George Clooney's film about Edward R. Murrow's battle with Sen. Joe McCarthy, Good Night and Good Luck is entirely in black and white. Almost every scene takes place in the CBS studios. With the exception of a woman singing on-air between programs (and in the opening and closing credits), there is no swelling soundtrack to alert the viewer when to be inspired. The script is extremely dialogue-heavy. The real-life footage from the Senate hearings is not edited for cute soundbites. Ultimately, like the underlying premise of the profession Clooney's Murrow seeks to defend, the film attempts to report simply "the facts" (however pre-screened, edited and fictionalized in a hyper-real account).

I kept thinking about Arthuer Miller's The Crucible throughout the screening -- I think it's because Miller's play, about 17th-century Salem, was written in response to McCarthy's witch hunts. I have no idea what Clooney's underlying political motivations might be, but the timing of his film might indicate that the screenplay was written in response to certain current events and legislative trends.

Go and see it!

Monday, October 10, 2005

No more neo-Luddism

So now I know that Brown does nothing for me, and I'm not very happy with a certain Spirit of Service, given that both managed to lose two DSL packages. Nonetheless, all's well that end's well, and I am no longer mentally living with the mysterious and yet brilliant builders of a relic on Salisbury Plain.

Thursday, October 06, 2005

Pimp My Party!

The Tories are soliciting feedback on how to make the Party cool. I will admit, at first I thought it was a hoax put on by renegade Labour or LibDem interns. But then it asked for genuine feedback!

According to The Sun, at least, the website really is real. (And if you see it in the Sun it's so, right, Virginia? Even if it's the Sun across the Pond...) And it's commented on in at least one Labour MP's blog (which you know is run by young 'uns).

Maybe the GOP should attempt a similar "How to Get Hip" campaign. Um.... or not.

Sunday, October 02, 2005

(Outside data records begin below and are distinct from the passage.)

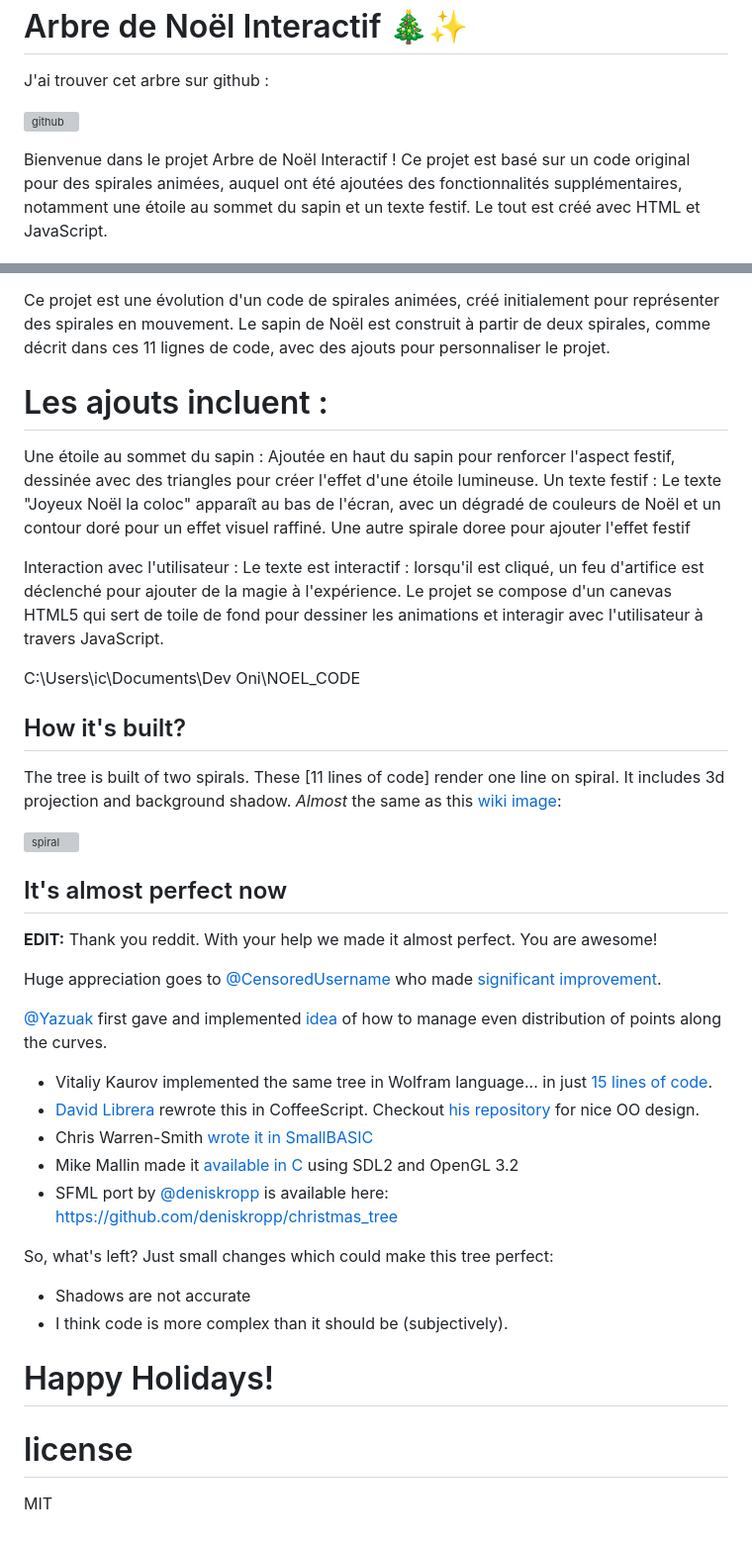
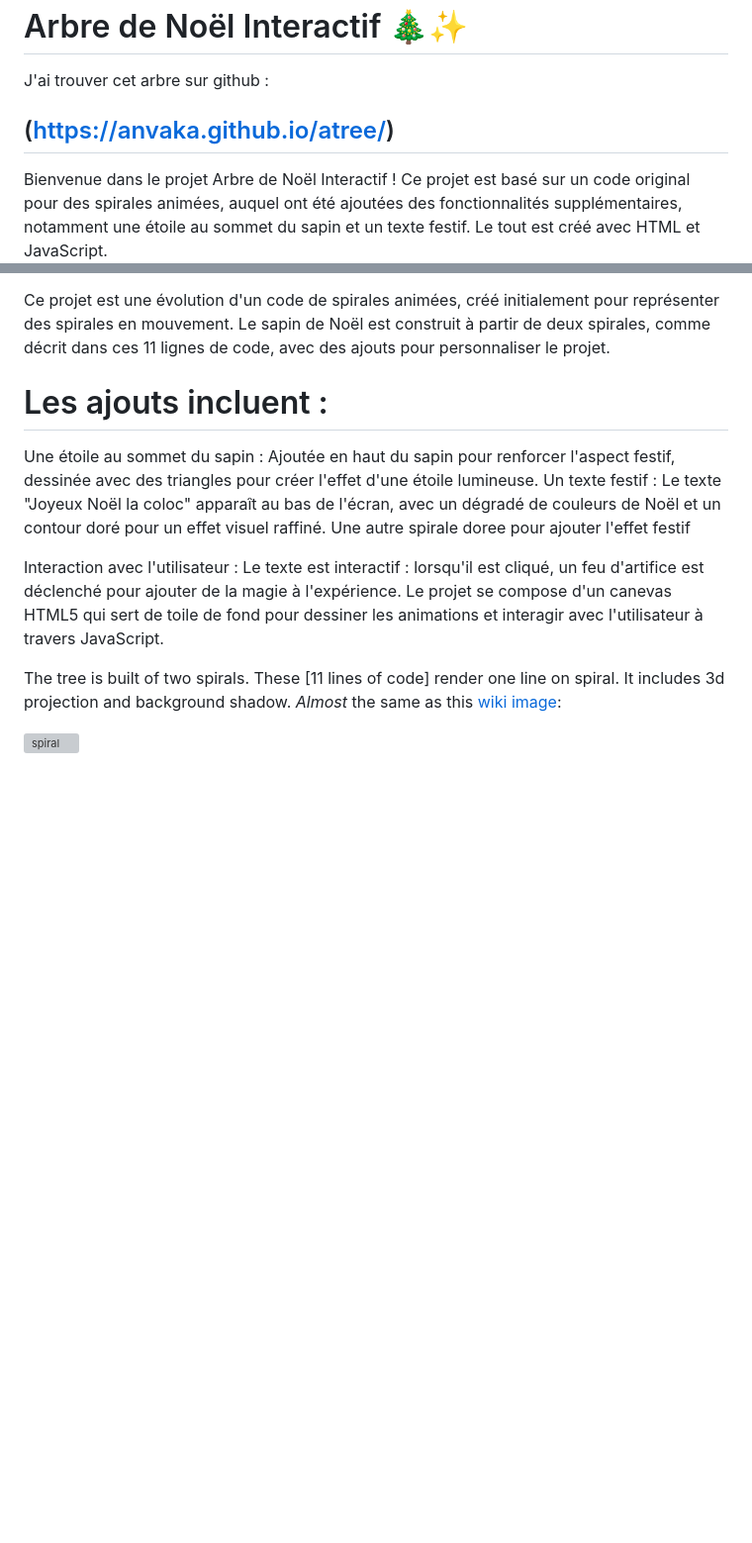
Before and after one commit to onitina-droid/Arbre-de-Noel-Spirale, a Markdown page: README.md, 2 parts joined by grey strips. Shown at 99% size. GitHub-like rendering; blank space fills up the shorter version; grey boxes are pictures that could not be loaded.

```diff
--- a/README.md
+++ b/README.md
@@ -3,7 +3,7 @@ Arbre de Noël Interactif 🎄✨
 
 J'ai trouver cet arbre sur github :
 
-![github](https://anvaka.github.io/atree/)
+## (https://anvaka.github.io/atree/)
 
 
 Bienvenue dans le projet Arbre de Noël Interactif ! Ce projet est basé sur un code original pour des spirales animées, auquel ont été ajoutées des fonctionnalités supplémentaires, notamment une étoile au sommet du sapin et un texte festif. Le tout est créé avec HTML et JavaScript.
@@ -56,49 +56,7 @@ Une autre spirale doree pour ajouter l'effet festif
 Interaction avec l'utilisateur : Le texte est interactif : lorsqu'il est cliqué, un feu d'artifice est déclenché pour ajouter de la magie à l'expérience.
 Le projet se compose d'un canevas HTML5 qui sert de toile de fond pour dessiner les animations et interagir avec l'utilisateur à travers JavaScript.
 
-C:\Users\ic\Documents\Dev Oni\NOEL_CODE
 
-
-
-
-
-
-
-
-
-
-
-
-
-How it's built?
----------------
 The tree is built of two spirals. These [11 lines of code] render one line on spiral. It includes 3d projection and background shadow. _Almost_ the same as this [wiki image](http://en.wikipedia.org/wiki/File:ComplexSinInATimeAxe.gif):
 
 ![spiral](http://upload.wikimedia.org/wikipedia/commons/a/a5/ComplexSinInATimeAxe.gif)
-
-It's almost perfect now
------------------------
-
-**EDIT:** Thank you reddit. With your help we made it almost perfect. You are awesome!
-
-Huge appreciation goes to [@CensoredUsername](https://github.com/CensoredUsername) who made [significant improvement](http://www.reddit.com/r/programming/comments/1tswai/t_sin_t_christmas_tree/cebhvu9).
-
-[@Yazuak](https://github.com/Yazuak) first gave and implemented [idea](http://www.reddit.com/r/programming/comments/1tswai/t_sin_t_christmas_tree/cebajpt) of how to manage even distribution of points along the curves.
-
-* Vitaliy Kaurov implemented the same tree in Wolfram language... in just [15 lines of code](http://community.wolfram.com/groups/-/m/t/175891).
-* [David Librera](https://github.com/davidlibrera) rewrote this in CoffeeScript. Checkout [his repository](https://github.com/davidlibrera/atree/tree/master/js/coffee) for nice OO design.
-* Chris Warren-Smith [wrote it in SmallBASIC](https://gist.github.com/chrisws/3cf97b7b7f1c2d6f9741464a2dfb3c3b)
-* Mike Mallin made it [available in C](https://github.com/mremallin/christmas_tree) using SDL2 and OpenGL 3.2
-* SFML port by [@deniskropp](https://github.com/deniskropp) is available here: https://github.com/deniskropp/christmas_tree
-
-
-So, what's left? Just small changes which could make this tree perfect:
-
-* Shadows are not accurate
-* I think code is more complex than it should be (subjectively).
-
-# Happy Holidays!
-
-# license
-
-MIT
```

Nervous laughter...

Many thanks to the FG for mentioning that Friendster now allows people to see who's been viewing their profiles, rather than letting viewers remain anonymous.

Had several minutes of panic when the change was mentioned oh-so-casually. But thankfully, it's a new month, and nobody whose profile I viewed in August or September will ever know! This runs the gamut from old classmates/History Dept rivals to friends-of-friends-of-friends I always run into at fundraisers.

Cue nervous laughter...